Joseph Mitchell’s artistic practices don’t, of course, necessarily authorize D’Agata’s position. Nor does Harold Ross’s enthusiasm for publishing a hybrid of journalism and literature negate his successors’ desire to publish only nonfiction whose factual accuracy is beyond dispute. Sixty years divide us from Ross’s suggestion that Mitchell combine journalism with fiction. The publishing world of today bears little resemblance to the one Ross and Mitchell took for granted, and D’Agata must convince us of the rightness of his methods in today’s terms. But those who have most visibly and forcefully dismissed his argument depend on an appeal to prejudice in which eternal factual integrity as epitomized by The New Yorker represents the unquestioned good.
It is obvious why otherwise astute people might embrace such an unsubtle position. The New Yorker, along with The New York Times and other custodians of Serious Journalism, represents the last redoubt of the reality-based community. We need these publications to put their factual bona fides beyond dispute. We undoubtedly need this more, right now, than we need them to support literature. But conflating literature with journalism or political speech, as D’Agata’s detractors have done with varying degrees of explicitness, is a distraction at best. We silence D’Agata because we can’t silence Murdoch or Rove. D’Agata himself might be proud of inventing such a clear example of purely symbolic control.
Mark Lane’s fiction and nonfiction have appeared in Denver Quarterly, The Oxford American, Avery: An Anthology of New Fiction, The New Orleans Review, and Harp & Altar, among others.

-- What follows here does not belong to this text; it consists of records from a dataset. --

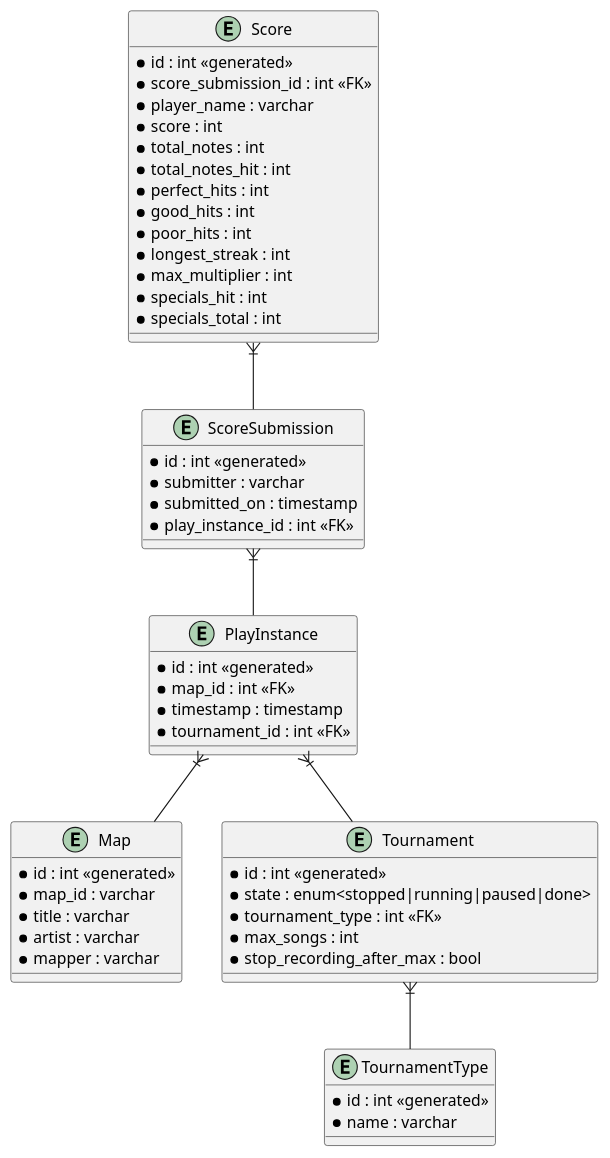
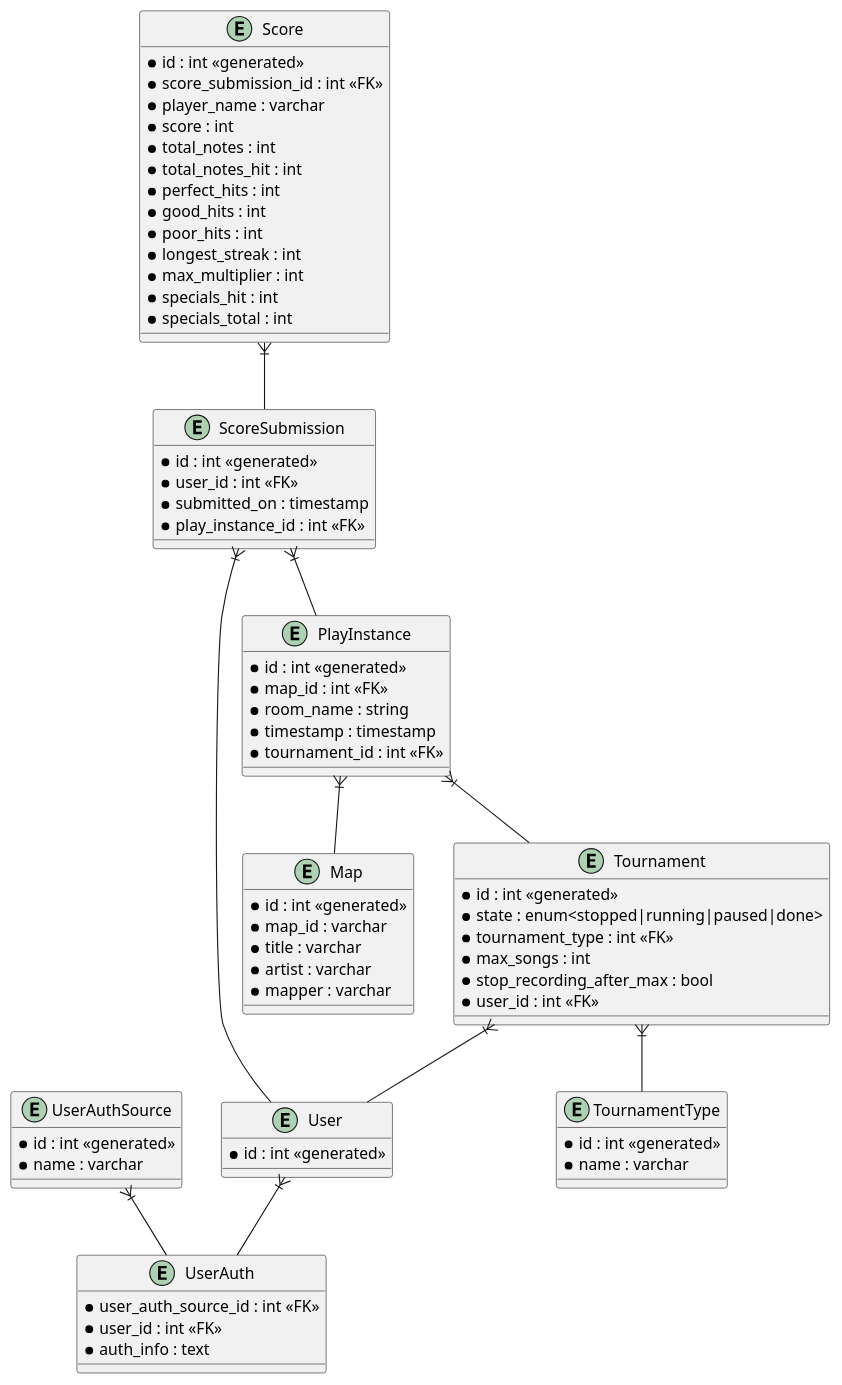
The first of 2 diagrams in docs/erd.puml (steglasaurous/synth-tourney), drawn with PlantUML before and after one commit. The commit also changed other lines of this file and 10 other files, not shown here.

```diff
--- a/docs/erd.puml
+++ b/docs/erd.puml
@@ -1,59 +1,81 @@
-@startuml
+@startuml Future state
+    entity User {
+        * id : int <<generated>>
+    }
+
+    entity UserAuth {
+        * user_auth_source_id : int <<FK>>
+        * user_id : int <<FK>>
+        * auth_info : text
+    }
+
+    entity UserAuthSource {
+        * id : int <<generated>>
+        * name : varchar
+    }
+
     entity Map {
         * id : int <<generated>>
         * map_id : varchar
         * title : varchar
         * artist : varchar
         * mapper : varchar
     }
 
     entity Tournament {
         * id : int <<generated>>
         * state : enum<stopped|running|paused|done>
         * tournament_type : int <<FK>>
         * max_songs : int
         * stop_recording_after_max : bool
+        * user_id : int <<FK>>
     }
 
     entity TournamentType {
         * id : int <<generated>>
         * name : varchar
     }
 
     entity PlayInstance {
         * id : int <<generated>>
         * map_id : int <<FK>>
+        * room_name : string
         * timestamp : timestamp
         * tournament_id : int <<FK>>
     }
 
     entity ScoreSubmission {
         * id : int <<generated>>
-        * submitter : varchar
+        * user_id : int <<FK>>
         * submitted_on : timestamp
         * play_instance_id : int <<FK>>
     }
 
     entity Score {
         * id : int <<generated>>
         * score_submission_id : int <<FK>>
         * player_name : varchar
         * score : int
         * total_notes : int
         * total_notes_hit : int
         * perfect_hits : int
         * good_hits : int
         * poor_hits : int
         * longest_streak : int
         * max_multiplier : int
         * specials_hit : int
         * specials_total : int
     }
 
+    UserAuthSource }|-- UserAuth
+    User }|-- UserAuth
+
     Score }|-- ScoreSubmission
     ScoreSubmission }|-- PlayInstance
+    ScoreSubmission }|-- User
     PlayInstance }|-- Map
     PlayInstance }|-- Tournament
     Tournament }|-- TournamentType
+    Tournament }|-- User
 
 @enduml
```
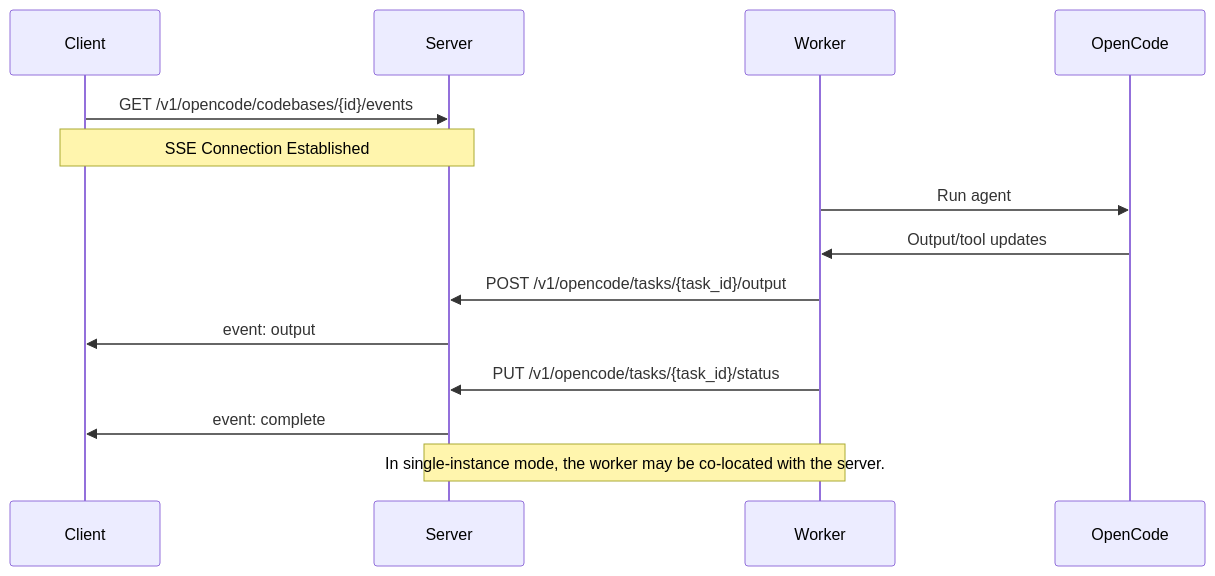
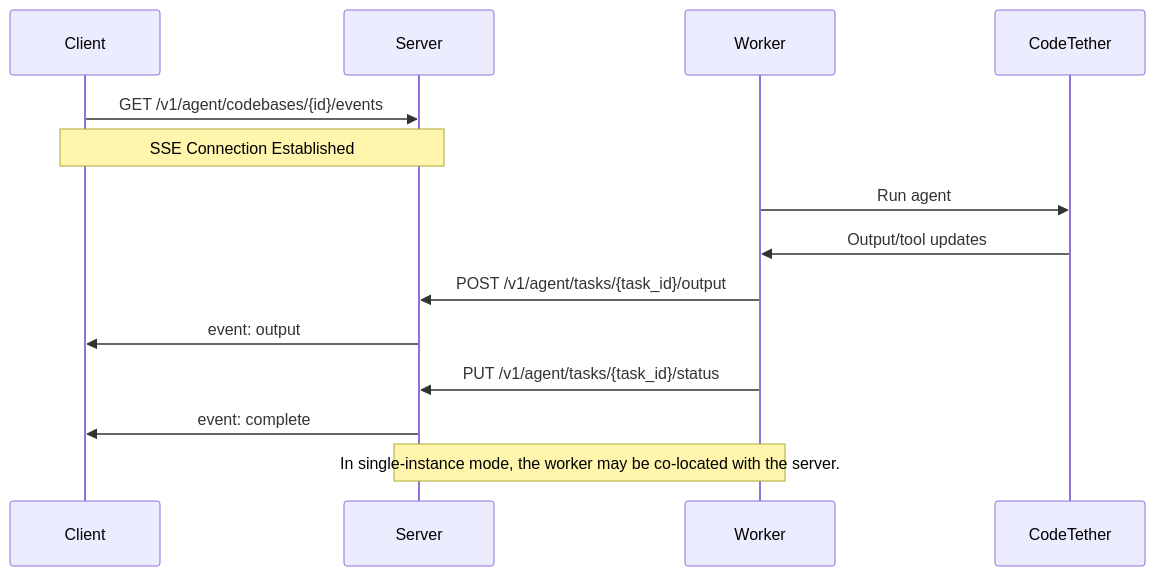
One commit to rileyseaburg/codetether changed the third of 3 diagrams in codetether-docs/concepts/architecture.md. Above: the diagram before and after it, drawn with Mermaid. The commit also changed other lines of this file and 26 other files, not shown here.

````diff
--- a/codetether-docs/concepts/architecture.md
+++ b/codetether-docs/concepts/architecture.md
@@ -169,19 +169,19 @@
 ```mermaid
 sequenceDiagram
     participant C as Client
     participant S as Server
     participant W as Worker
-    participant O as OpenCode
+    participant O as CodeTether
 
-    C->>S: GET /v1/opencode/codebases/{id}/events
+    C->>S: GET /v1/agent/codebases/{id}/events
     Note over C,S: SSE Connection Established
 
     W->>O: Run agent
     O->>W: Output/tool updates
-    W->>S: POST /v1/opencode/tasks/{task_id}/output
+    W->>S: POST /v1/agent/tasks/{task_id}/output
     S->>C: event: output
-    W->>S: PUT /v1/opencode/tasks/{task_id}/status
+    W->>S: PUT /v1/agent/tasks/{task_id}/status
     S->>C: event: complete
 
     Note over W,S: In single-instance mode, the worker may be co-located with the server.
 ```
````
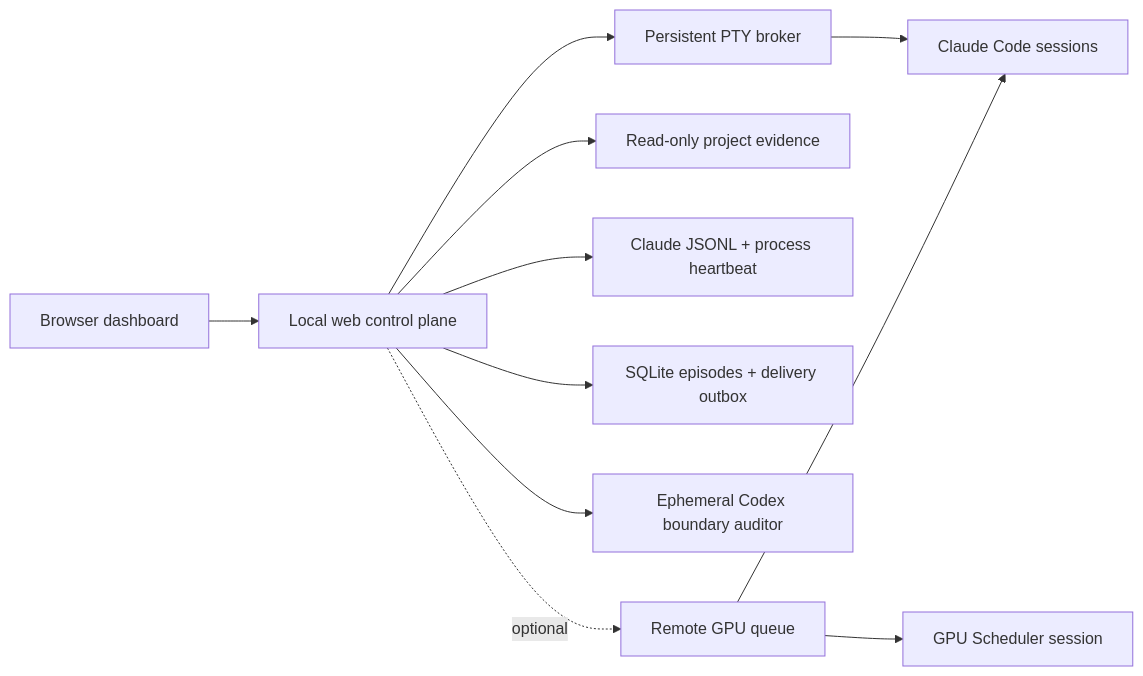
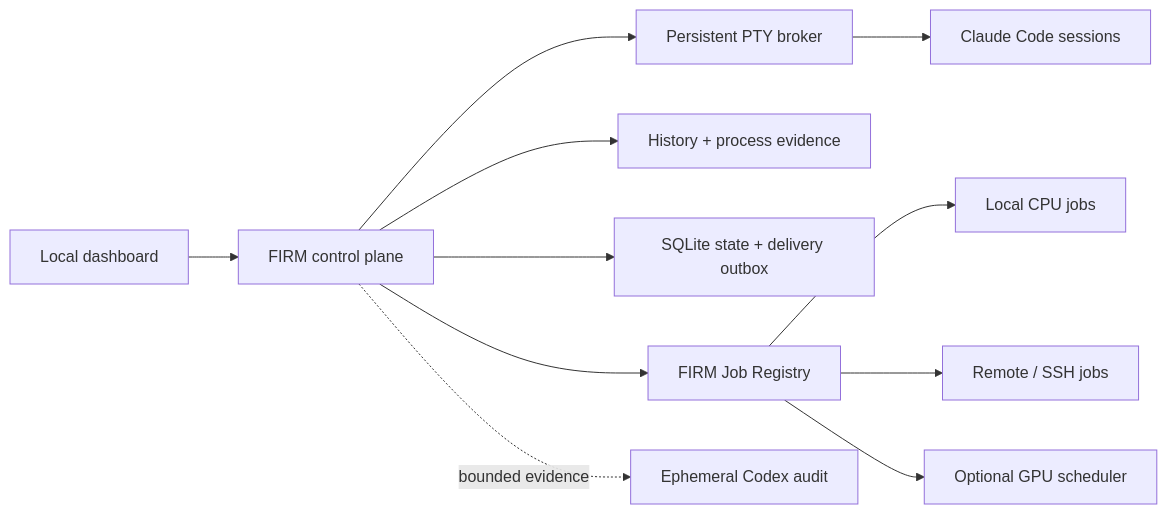
Before and after one commit to Zarien-Li/firm-control-room: the diagram in README.md, drawn with Mermaid. The commit also changed other lines of this file and 1 other file, not shown here.

Commit message:
Reframe README around reliable research control

````diff
--- a/README.md
+++ b/README.md
@@ -105,13 +104,13 @@
 ```mermaid
 flowchart LR
-    UI["Browser dashboard"] --> WEB["Local web control plane"]
+    UI["Local dashboard"] --> WEB["FIRM control plane"]
     WEB --> BROKER["Persistent PTY broker"]
     BROKER --> CLAUDE["Claude Code sessions"]
-    WEB --> EVIDENCE["Read-only project evidence"]
-    WEB --> HISTORY["Claude JSONL + process heartbeat"]
-    WEB --> LEDGER["SQLite episodes + delivery outbox"]
-    WEB --> CODEX["Ephemeral Codex boundary auditor"]
-    WEB -. optional .-> QUEUE["Remote GPU queue"]
-    QUEUE --> SCHEDULER["GPU Scheduler session"]
-    QUEUE --> CLAUDE
+    WEB --> HISTORY["History + process evidence"]
+    WEB --> STORE["SQLite state + delivery outbox"]
+    WEB --> JOBS["FIRM Job Registry"]
+    JOBS --> LOCAL["Local CPU jobs"]
+    JOBS --> SSH["Remote / SSH jobs"]
+    JOBS --> GPU["Optional GPU scheduler"]
+    WEB -. bounded evidence .-> CODEX["Ephemeral Codex audit"]
 ```
````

Read More on this Subject:
No related posts.
Related posts brought to you by Yet Another Related Posts Plugin.
Read more articles by Mark Lane